VACANCY: Assistant Professor in Epidemiology and/or Economics of Maternal and Newborn Health
As Assistant Professor, the postholder will be responsible for developing an international research portfolio towards a comprehensive value proposition for the development and first use of GBS (group B Streptococcus) vaccination. The proposition will be on the basis of a thorough assessment of the burden of disease and economic impact of GBS, and the costs and gains that can be expected through vaccination. This programme of work is expected to spur investments into the full development of candidate vaccines and inform the public health community on the key aspects of further R&D, as well as implementing and tracking progress in routine programmes.
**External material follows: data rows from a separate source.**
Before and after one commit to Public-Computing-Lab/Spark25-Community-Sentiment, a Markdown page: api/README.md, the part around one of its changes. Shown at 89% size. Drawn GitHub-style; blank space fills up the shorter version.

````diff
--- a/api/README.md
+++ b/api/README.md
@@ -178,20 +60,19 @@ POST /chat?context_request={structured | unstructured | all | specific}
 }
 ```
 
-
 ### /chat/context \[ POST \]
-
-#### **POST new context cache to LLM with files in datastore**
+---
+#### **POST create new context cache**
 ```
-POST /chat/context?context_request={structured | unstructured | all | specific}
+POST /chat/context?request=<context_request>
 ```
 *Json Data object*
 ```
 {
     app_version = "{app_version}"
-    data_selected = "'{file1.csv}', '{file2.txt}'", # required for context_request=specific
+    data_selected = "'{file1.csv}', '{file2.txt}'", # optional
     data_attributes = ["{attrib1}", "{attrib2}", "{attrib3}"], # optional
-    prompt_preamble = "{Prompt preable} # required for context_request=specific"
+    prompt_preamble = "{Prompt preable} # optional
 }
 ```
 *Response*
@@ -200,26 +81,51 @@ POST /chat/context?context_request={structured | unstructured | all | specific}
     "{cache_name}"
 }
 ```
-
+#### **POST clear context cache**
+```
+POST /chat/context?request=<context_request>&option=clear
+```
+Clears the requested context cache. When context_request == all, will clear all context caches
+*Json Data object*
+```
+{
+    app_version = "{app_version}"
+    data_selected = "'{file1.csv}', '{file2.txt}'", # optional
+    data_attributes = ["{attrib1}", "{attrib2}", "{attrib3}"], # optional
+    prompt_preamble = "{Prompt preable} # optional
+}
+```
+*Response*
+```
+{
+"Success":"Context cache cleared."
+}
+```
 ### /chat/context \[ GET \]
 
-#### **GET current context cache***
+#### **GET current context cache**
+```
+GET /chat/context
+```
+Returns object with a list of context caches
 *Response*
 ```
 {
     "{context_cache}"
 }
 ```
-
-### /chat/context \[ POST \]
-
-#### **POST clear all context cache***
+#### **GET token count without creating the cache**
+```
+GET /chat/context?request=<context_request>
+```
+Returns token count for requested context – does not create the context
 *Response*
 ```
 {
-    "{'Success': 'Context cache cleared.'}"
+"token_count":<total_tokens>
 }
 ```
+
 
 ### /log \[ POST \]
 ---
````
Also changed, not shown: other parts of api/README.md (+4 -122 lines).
With close links to the World Health Organization and the Bill & Melinda Gates Foundation, the work has a high probability of having major impact on mortality globally.
The postholder will work closely with Professor Joy Lawn and Professor Mark Jit, as part of a multi-disciplinary team, and will be responsible for developing a programme of methodological and applied research. See full details and apply here. (deadline 9th March 2018)
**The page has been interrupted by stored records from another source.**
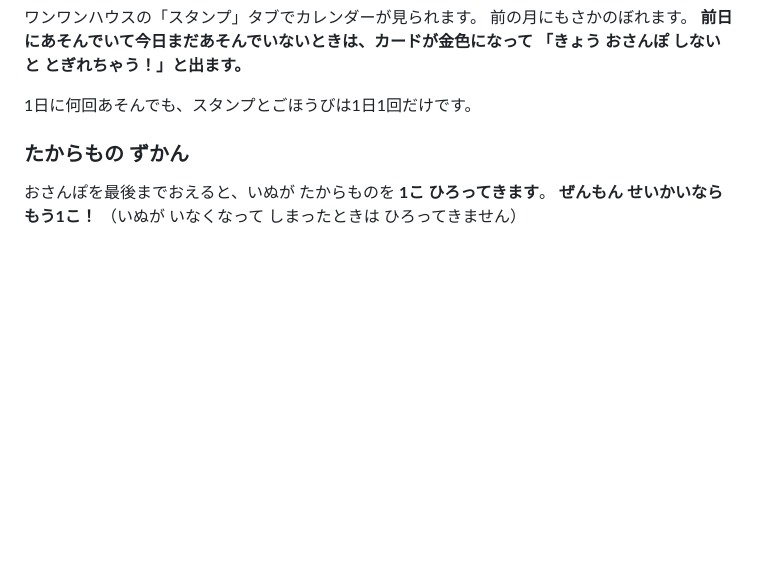
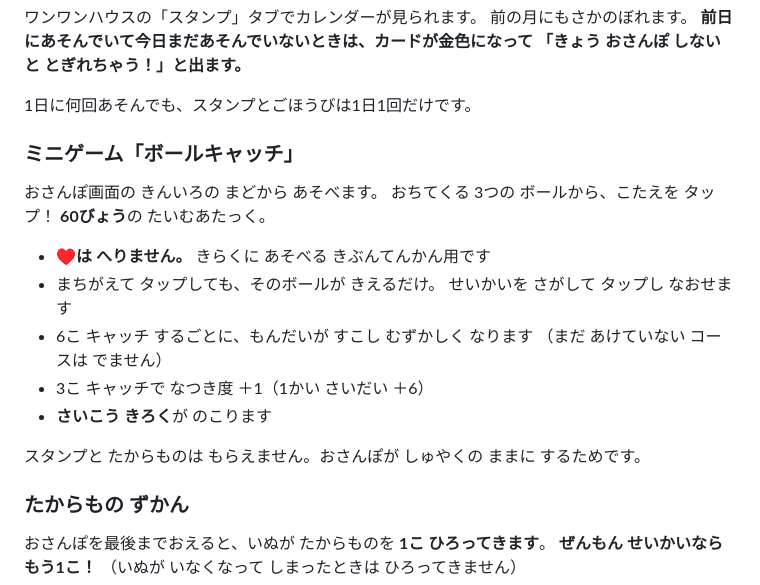
Before and after one commit to Tonytony-pony/wanwan-quest, a Markdown page: README.md, the part around the change. GitHub-like rendering; blank space fills up the shorter version.

Commit message:
ボールキャッチの説明をREADMEと開発メモに追加
前のコミットでドキュメント更新スクリプトがエスケープで失敗し、
コードだけが入っていたため。

Co-Authored-By: Claude Opus 5 <noreply@anthropic.com>

```diff
--- a/README.md
+++ b/README.md
@@ -91,6 +91,21 @@ python tools_make_dog_png.py items
 「きょう おさんぽ しないと とぎれちゃう！」と出ます。**
 
 1日に何回あそんでも、スタンプとごほうびは1日1回だけです。
+
+### ミニゲーム「ボールキャッチ」
+
+おさんぽ画面の きんいろの まどから あそべます。
+おちてくる 3つの ボールから、こたえを タップ！ **60びょう**の たいむあたっく。
+
+- **♥は へりません。** きらくに あそべる きぶんてんかん用です
+- まちがえて タップしても、そのボールが きえるだけ。
+  せいかいを さがして タップし なおせます
+- 6こ キャッチ するごとに、もんだいが すこし むずかしく なります
+  （まだ あけていない コースは でません）
+- 3こ キャッチで なつき度 ＋1（1かい さいだい ＋6）
+- **さいこう きろく**が のこります
+
+スタンプと たからものは もらえません。おさんぽが しゅやくの ままに するためです。
 
 ### たからもの ずかん
 
```
Also changed, not shown: 開発メモ.md (+41 -0 lines).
New Massive Open Online Course (MOOC) for maternal health
Building on and extending the reach of The Lancet Maternal Health Series, a new MOOC starting 25 September 2017 will bring the wealth of learning in the Series to the next generation of maternal health researchers globally. The MOOC, The Lancet Maternal Health Series: Global Research & Evidence is now open for registration. Rooted in the six papers of the Series, the free three-week course will highlight key insights of the Series in a learning format, with additional insights and contextualisation of the Series key messages.
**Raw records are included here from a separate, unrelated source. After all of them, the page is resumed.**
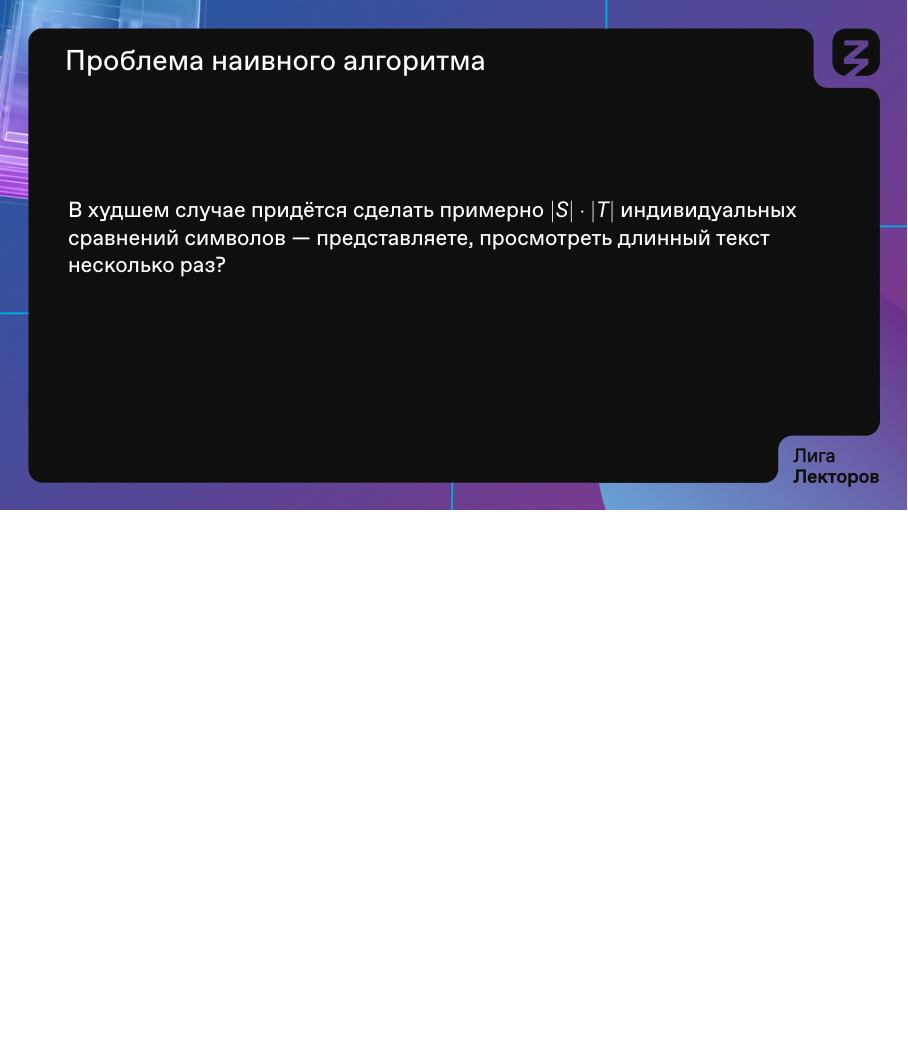
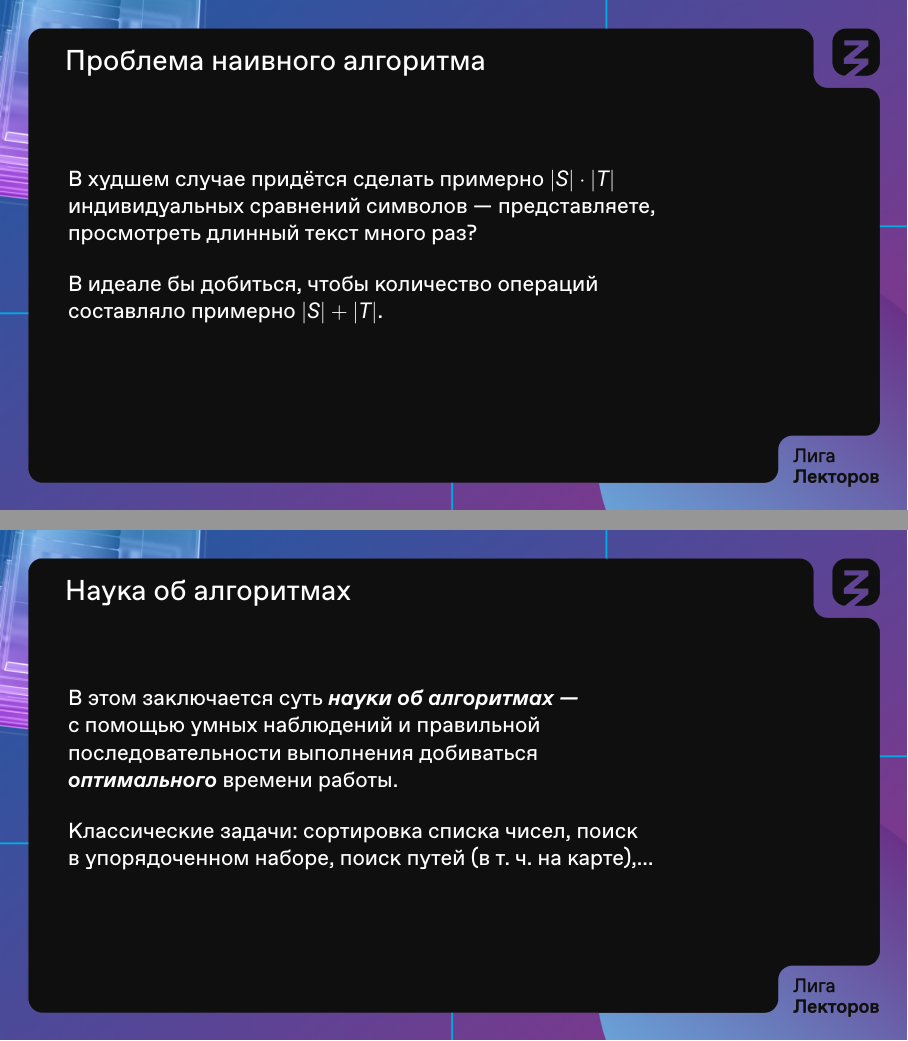
Before and after one commit to boris-a-zolotov/ligalec, LaTeX slides (kmp.tex): page 7 of 20 before the commit and pages 8 and 9 of 23 after it, the two joined at a grey line, the shorter picture padded with empty space. Compiled offline with XeLaTeX.

Commit message:
парочка текстовых слайдов

```diff
--- a/kmp.tex
+++ b/kmp.tex
@@ -92,7 +92,34 @@
 
 
 \begin{frame} \frametitle{Проблема наивного алгоритма}
-В худшем случае придётся сделать примерно \(\len*{S} \cdot \len*{T}\) индивидуальных сравнений символов — представляете, просмотреть длинный текст несколько раз?
+В худшем случае придётся сделать примерно \(\len*{S} \cdot \len*{T}\) \\
+индивидуальных сравнений символов — представляете, \\
+просмотреть длинный текст много раз? \bigskip \pause
+
+В идеале бы добиться, чтобы количество операций \\
+составляло примерно \(\len*{S} + \len*{T}\).
+\end{frame}
+
+
+\begin{frame} \frametitle{Наука об алгоритмах}
+В этом заключается суть {\itshape\bfseries науки об алгоритмах —} \\
+с помощью умных наблюдений и правильной \\
+последовательности выполнения добиваться \\
+{\itshape\bfseries оптимального} времени работы. \bigskip
+
+Классические задачи: сортировка списка чисел, поиск\\
+в упорядоченном наборе, поиск путей (в т. ч. на карте),\ldots
+\end{frame}
+
+
+\begin{frame} \frametitle{Хэш}
+Проблема: чтобы выяснить, что \(S\) не равно куску \(T\), \\
+нужно много сравнений. \bigskip
+
+Что, если сопоставить строке число, которое будет \\
+характеризовать строку в целом и почти всегда \\
+различаться для различных строк? \\
+Такое число называется {\itshape\bfseries хэшом.}
 \end{frame}
 
 
```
To register for the course, visit bit.ly/FLmaternalhealth
China launch of The Lancet Maternal Health Series confirmed for November 2017
The China launch of The Lancet Maternal Health Series, in collaboration with the China Maternal & Child Health Association (CMCHA) and UNICEF China, will take place in Hainan on 23-24 November 2017 at the 8th China Maternal & Child Health Development Forum. Professors Oona Campbell, Carine Ronsmans and Dorothy Shaw will present key messages from the Series to over 3,000 maternal and child health professionals and senior government representatives attending the CMCHA Annual Meeting. The full Series Report in Mandarin Chinese will be available on the Series website once launched.
RESEARCH SYMPOSIUM: 2017 FAMILY PLANNING SUMMIT SIDE EVENT
Bridging the Gap to FP2020: Evidence to accelerate progress towards meeting the need for family planning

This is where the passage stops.